Weights on the wheel have an inherent problem due to the wheel/tire geometry. Since the imbalance is probably located out at the tire tread, it has more affect on balance than an equal weight located at the rim radius. For example on a 33x15 tire, an ounce of imbalance at the tread (16.5" radius) would require over 2 ounces of weight on the rim to correct (16.5/7.5x1oz.=2.2oz.). A more effective (and expensive) method of balancing a tire involve the application of heavy rubber patches to the inside of the tire. This has the advantage of needing less weight and eliminating the risk of falling off due to rocks and tire spinning, but the tire must be repeatedly mounted, spun, and dis-mounted to verify balance.
Another form of dynamic balancing involves shaving rubber from the tire to achieve balance. This is very helpful in cases where tires are physically out of round. However, it can involve the removal of significant amounts of tread and is more expensive than balancing with weights. Some tire chain stores offer this service, but only up to about 31" diameter tires. Shops that deal with large trucks and tractors often have on-vehicle tire shavers that can be used for this purpose.
Several options exist for permanent wheel balancing. These include liquid and dry powder weight added to the inside of the tire and external weighted balancing rings the clamp between the wheel and hub. Both these options are commonly used for over-the-highway trucks, where tires can last 100,000 miles or longer. Frequent off-vehicle balancing costs could add up over the lifetime of the tire. One popular dry powder balancing product is known as Equal. Installation of the balancing material is done on a deflated tire, using a special tool to inject the powder into the valve stem. Alternately, it can be placed in the tire prior to mounting. Proper technique must be observed to keep water out, including being careful with liquid tire mounting lubricant and use of dry air for inflation. For a tire used in off-road situations, where frequent air-down/up cycles are common, user's may want to consider adding an air dryer to their on-board air system. Both liquid and powder in-tire balancers can cause problems with clogged valve stems, too.

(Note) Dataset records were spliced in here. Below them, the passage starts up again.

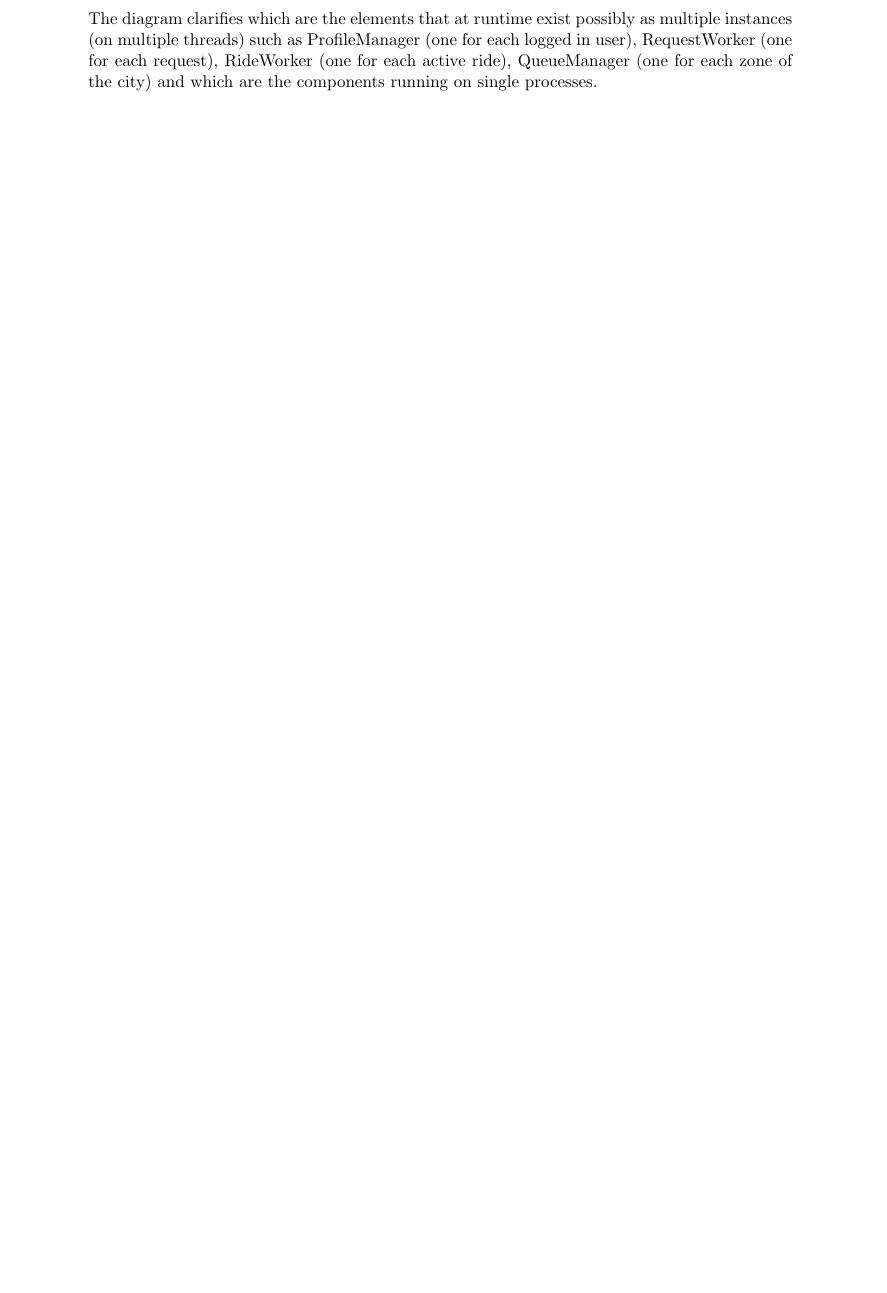
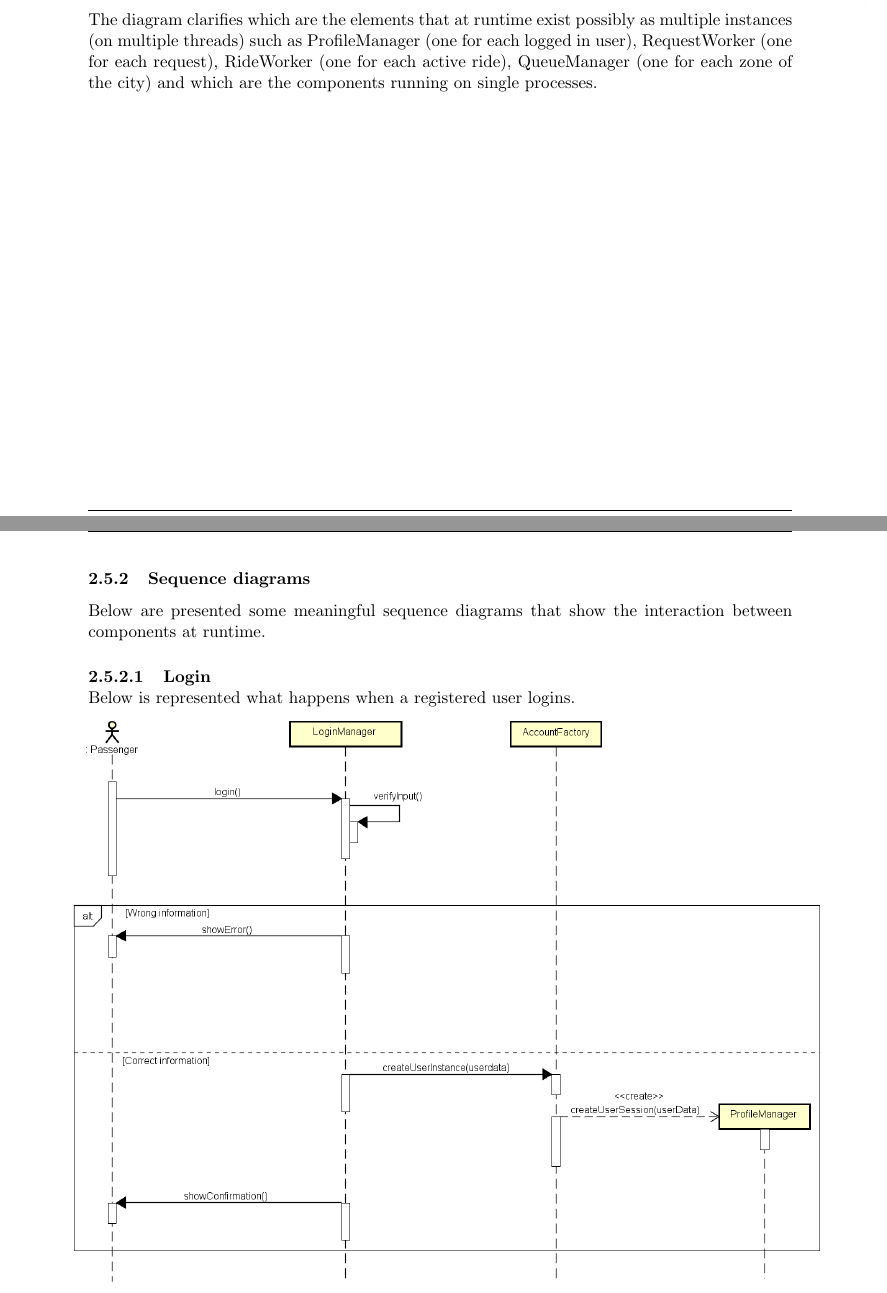
Before and after one commit to alessandrobaldassari/se2-polimi-baldassari-bendin-giarola, a LaTeX document (DD/DD TeXstudio.tex): part of page 26 of 46 before the commit and two parts of pages 26 and 27 of 49 after it, the two joined at a grey line, cut so that both start at the same text, the shorter picture padded with empty space. The pictures show the PDF file DD/DD TeXstudio.pdf that the author committed with the source.

Commit message:
DD update: sequence diagram added to the document.

```diff
--- a/DD/DD TeXstudio.tex
+++ b/DD/DD TeXstudio.tex
@@ -607,6 +608,44 @@
 	\end{minipage}
 	The diagram clarifies which are the elements that at runtime exist possibly as multiple instances (on multiple threads) such as ProfileManager (one for each logged in user), RequestWorker (one for each request), RideWorker (one for each active ride), QueueManager (one for each zone of the city) and which are the components running on single processes.
 
+	\pagebreak
+	\subsubsection{Sequence diagrams}
+	Below are presented some meaningful sequence diagrams that show the interaction between components at runtime.
+	\paragraph{Login} \mbox{}\\ %mbox is to break the line after the title of the paragraph!
+	Below is represented what happens when a registered user logins.\smallskip \\
+		\begin{minipage}{\linewidth}
+			%		\vspace*{-0.35cm}
+			\makebox[\linewidth]{
+				\includegraphics[keepaspectratio=true,scale=0.53]{Pictures/SDLogin}}
+		\end{minipage}
+
+	\pagebreak
+	\paragraph{Taxi request} \mbox{}\\
+	Below is represented the interaction between components when an user asks for a taxi.\\
+		\begin{minipage}{\linewidth}
+			%		\vspace*{-0.35cm}
+			\makebox[\linewidth]{
+				\includegraphics[keepaspectratio=true,scale=0.55]{Pictures/SDRequest}}
+		\end{minipage}
+
+	\paragraph{Delete reservation} \mbox{}\\
+	Below is represented the interaction between components when an user deletes a request or reservation for a taxi.	\\
+		\begin{minipage}{\linewidth}
+			%		\vspace*{-0.35cm}
+			\makebox[\linewidth]{
+				\includegraphics[keepaspectratio=true,scale=0.41]{Pictures/SDDeleteReservation}}
+		\end{minipage}
+
+	\pagebreak
+	\paragraph{Driver's job proposal} \mbox{}\\
+	Below is represented the interaction between components when the system has to find a driver to be assigned to a specific ride.\\
+		\begin{minipage}{\linewidth}
+			%		\vspace*{-0.35cm}
+			\makebox[\linewidth]{
+				\includegraphics[keepaspectratio=true,scale=0.5]{Pictures/SDDriverJobProposal}}
+		\end{minipage}
+
+	\pagebreak
 	\subsection{Selected architectural styles and patterns}
 
 	The decision of using the classical client-server architecture was straightforward. In a system like \mts{} it is important to have one single point of failure (the server) and control, with respect to distributed architectures. This decision is also compatible with the fact of having only one centralized database which sustains the whole service.\\
```
Also changed, not shown: DD/DD TeXstudio.pdf, DD/DD TeXstudio.tex (2 more changed lines), 5 other files.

The other option for permanent balancing is the external, or wheel-mounted balancing rings. There are two designs common in North America, one is Sun-Tech Innovations and the other is Centramatic. Sun-Tech uses liquid mercury as the balancing medium while Centramatic uses steel shot in oil. The Ecology Center strongly urges fleets to not use mercury containing balancing devices and is calling for Sun-Tech to immediately phase out this mercury use. In either case, the balancers work by making use of centrifugal force to distribute the weight inside the tube to compensate for dynamic tire balance as it rotates. Assume some excess tread weight is present at one point on the tire. As it rotates, this causes an acceleration of the wheel and tire in the direction of the heavy spot. The balancing medium in the tube will flow away from this acceleration until such time when the out of balance situation is corrected. The centrifugal force holds the weight against the outside of the balancing tube. Since the balancing tube is located inside the rim, it is closer to the center of the wheel. These balancers require a certain speed threshold to activate, usually around 20-25 MPH. Below that speed, tire balance is probably not an issue. Several advantages of this type of balancer for off-roading is that they automatically compensate for tires that spin on the rim. They also compensate for tread that gets chucked on sharp rocks, and is tucked away without causing trail damage inside the rim. Drawbacks are that the balancers have a fixed amount of balance medium and can only correct balance up to a limit of about 12 oz. of lead. Also, like external weights, the balancer operates at a smaller radius than the tire, making it progressively less effective as the tire diameter increases for a give wheel diameter.
Excerpted from an article by Roger Brown.